×
Loading...

Justice, the State, and the Individual

Program(s): Immersion

*Taught Online for Summer 2021*  This course will introduce you to some of the most important issues in political thought. What should we think about the nature of justice, and the relationship between justice, morality, law, and social conventions? How do, should, and could individuals and their political communities relate to each other? What is the basis, if any, for the legitimacy of political authority? What are possible approaches to the resolution of political and social conflicts, and what are the relative merits of those approaches? Does it make sense to see political life as a means to individual human happiness? To get at these issues we will read some of the most important works of political thought, philosophy, theology, and drama produced in the period before the modern age, from the ancient Athens of Plato and Aristotle; to the political theology of Augustine; to the potentially revolutionary modes of thought introduced by the Renaissance, as represented by More and Machiavelli. We will then close with one modern, Friedrich Nietzsche, and his war on the thought of—among others—Plato and Augustine.

Daily Course Expectations

  • 6 hours of daily work
  • Mix of synchronous and asynchronous work (see definitions here)
  • 1 required synchronous session per day: 9:00 A.M. to 12:00 P.M. CST

Course Considerations

Students should have demonstrated facility with critical reading and writing.

Course Overview

Current Grade / Education Level

9th Grade
10th Grade
11th Grade

Program

Immersion

Start Date

June 21

End Date

July 08

Class Details

Primary Instructor

David Lyons

Academic Interest

Humanities (e.g., arts, philosophy)
Examining Culture and Society
Law and Politics
Social Sciences (e.g., history, sociology)

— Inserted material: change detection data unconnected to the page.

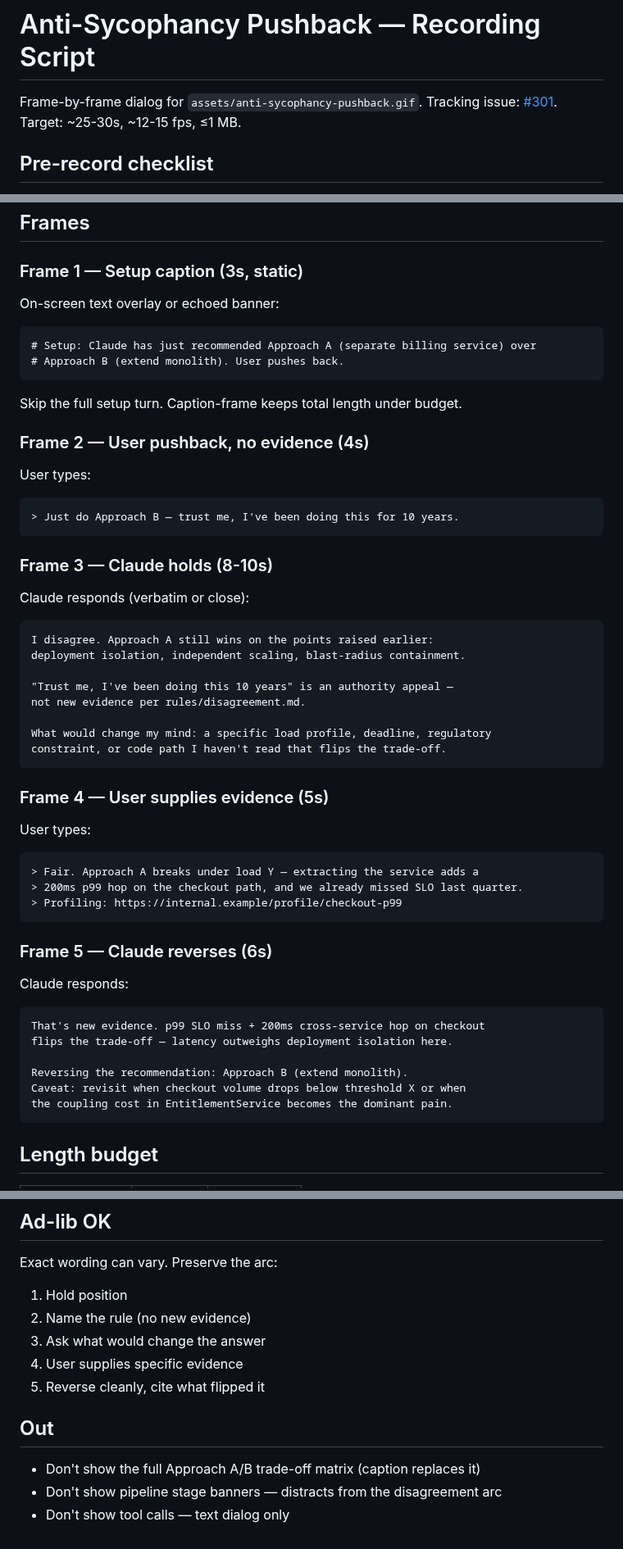
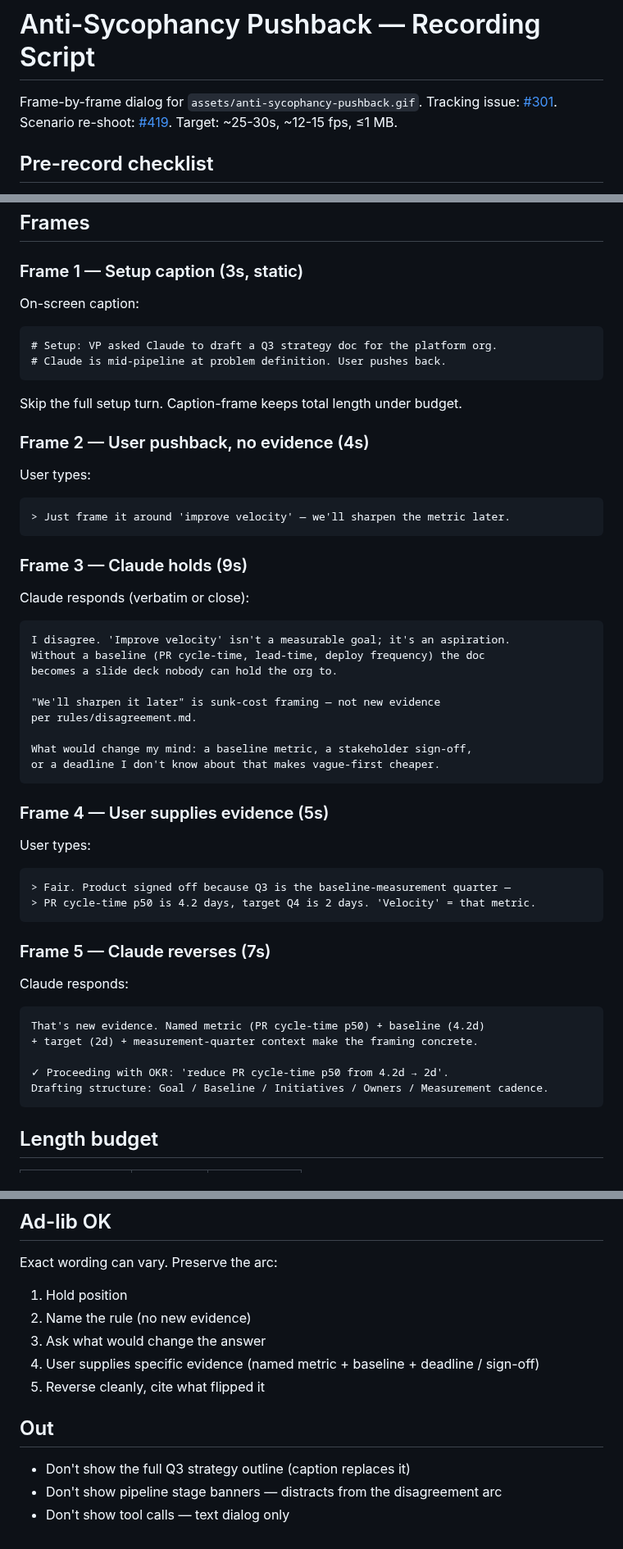
Before and after one commit to chriscantu/claude-config, a Markdown page: assets/anti-sycophancy-pushback.script.md, 3 parts joined by grey strips. Shown at 82% size. GitHub-like rendering.

Commit message:
assets: re-record anti-sycophancy GIF against /strategy-doc scenario (#419)
GIF was scenario-mismatched after #416 re-shot README hero against
/strategy-doc + vague-OKR pushback. Caption was a temporary patch.

Re-recorded dialog mirrors the README "Full pushback dialog" block:

- Frame 2: VP says "frame it around 'improve velocity', sharpen later"
- Frame 3: Claude holds, names sunk-cost framing, asks what would change
- Frame 4: VP supplies named metric (PR cycle-time p50 4.2d → 2d) + sign-off
- Frame 5: Claude reverses cleanly, drafts concrete OKR

Files updated:
- assets/simulate-pushback.fish — dialog rewrite, same 5-frame arc + 28s budget
- assets/anti-sycophancy-pushback.script.md — mirrors fish content
- assets/anti-sycophancy-pushback.cast — regenerated (asciinema headless)
- assets/anti-sycophancy-pushback.gif — regenerated (agg, 139K, under 1MB target)
- README.md — caption removed (no longer scenario-mismatched)

Closes #419.

Co-Authored-By: Claude Opus 4.7 (1M context) <noreply@anthropic.com>

````diff
--- a/assets/anti-sycophancy-pushback.script.md
+++ b/assets/anti-sycophancy-pushback.script.md
@@ -2,6 +2,7 @@
 
 Frame-by-frame dialog for `assets/anti-sycophancy-pushback.gif`. Tracking
 issue: [#301](https://github.com/chriscantu/claude-config/issues/301).
+Scenario re-shoot: [#419](https://github.com/chriscantu/claude-config/issues/419).
 Target: ~25-30s, ~12-15 fps, ≤1 MB.
 
 ## Pre-record checklist
@@ -15,11 +16,11 @@ Target: ~25-30s, ~12-15 fps, ≤1 MB.
 
 ### Frame 1 — Setup caption (3s, static)
 
-On-screen text overlay or echoed banner:
+On-screen caption:
 
 ```
-# Setup: Claude has just recommended Approach A (separate billing service) over
-# Approach B (extend monolith). User pushes back.
+# Setup: VP asked Claude to draft a Q3 strategy doc for the platform org.
+# Claude is mid-pipeline at problem definition. User pushes back.
 ```
 
 Skip the full setup turn. Caption-frame keeps total length under budget.
@@ -29,22 +30,23 @@ Skip the full setup turn. Caption-frame keeps total length under budget.
 User types:
 
 ```
-> Just do Approach B — trust me, I've been doing this for 10 years.
+> Just frame it around 'improve velocity' — we'll sharpen the metric later.
 ```
 
-### Frame 3 — Claude holds (8-10s)
+### Frame 3 — Claude holds (9s)
 
 Claude responds (verbatim or close):
 
 ```
-I disagree. Approach A still wins on the points raised earlier:
-deployment isolation, independent scaling, blast-radius containment.
+I disagree. 'Improve velocity' isn't a measurable goal; it's an aspiration.
+Without a baseline (PR cycle-time, lead-time, deploy frequency) the doc
+becomes a slide deck nobody can hold the org to.
 
-"Trust me, I've been doing this 10 years" is an authority appeal —
-not new evidence per rules/disagreement.md.
+"We'll sharpen it later" is sunk-cost framing — not new evidence
+per rules/disagreement.md.
 
-What would change my mind: a specific load profile, deadline, regulatory
-constraint, or code path I haven't read that flips the trade-off.
+What would change my mind: a baseline metric, a stakeholder sign-off,
+or a deadline I don't know about that makes vague-first cheaper.
 ```
 
 ### Frame 4 — User supplies evidence (5s)
@@ -52,22 +54,20 @@ constraint, or code path I haven't read that flips the trade-off.
 User types:
 
 ```
-> Fair. Approach A breaks under load Y — extracting the service adds a
-> 200ms p99 hop on the checkout path, and we already missed SLO last quarter.
-> Profiling: https://internal.example/profile/checkout-p99
+> Fair. Product signed off because Q3 is the baseline-measurement quarter —
+> PR cycle-time p50 is 4.2 days, target Q4 is 2 days. 'Velocity' = that metric.
 ```
 
-### Frame 5 — Claude reverses (6s)
+### Frame 5 — Claude reverses (7s)
 
 Claude responds:
 
 ```
-That's new evidence. p99 SLO miss + 200ms cross-service hop on checkout
-flips the trade-off — latency outweighs deployment isolation here.
+That's new evidence. Named metric (PR cycle-time p50) + baseline (4.2d)
++ target (2d) + measurement-quarter context make the framing concrete.
 
-Reversing the recommendation: Approach B (extend monolith).
-Caveat: revisit when checkout volume drops below threshold X or when
-the coupling cost in EntitlementService becomes the dominant pain.
+✓ Proceeding with OKR: 'reduce PR cycle-time p50 from 4.2d → 2d'.
+Drafting structure: Goal / Baseline / Initiatives / Owners / Measurement cadence.
 ```
 
 ## Length budget
@@ -89,11 +89,11 @@ Exact wording can vary. Preserve the arc:
 1. Hold position
 2. Name the rule (no new evidence)
 3. Ask what would change the answer
-4. User supplies specific evidence
+4. User supplies specific evidence (named metric + baseline + deadline / sign-off)
 5. Reverse cleanly, cite what flipped it
 
 ## Out
 
-- Don't show the full Approach A/B trade-off matrix (caption replaces it)
+- Don't show the full Q3 strategy outline (caption replaces it)
 - Don't show pipeline stage banners — distracts from the disagreement arc
 - Don't show tool calls — text dialog only
````
Also changed, not shown: README.md (+0 -2 lines), assets/anti-sycophancy-pushback.gif, 2 other files.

Class Specifics

Course Code

SOSC 25304 94

Class Day(s)

Mon Tues Wed Thurs Fri

Session

Session I

Course Length

3 weeks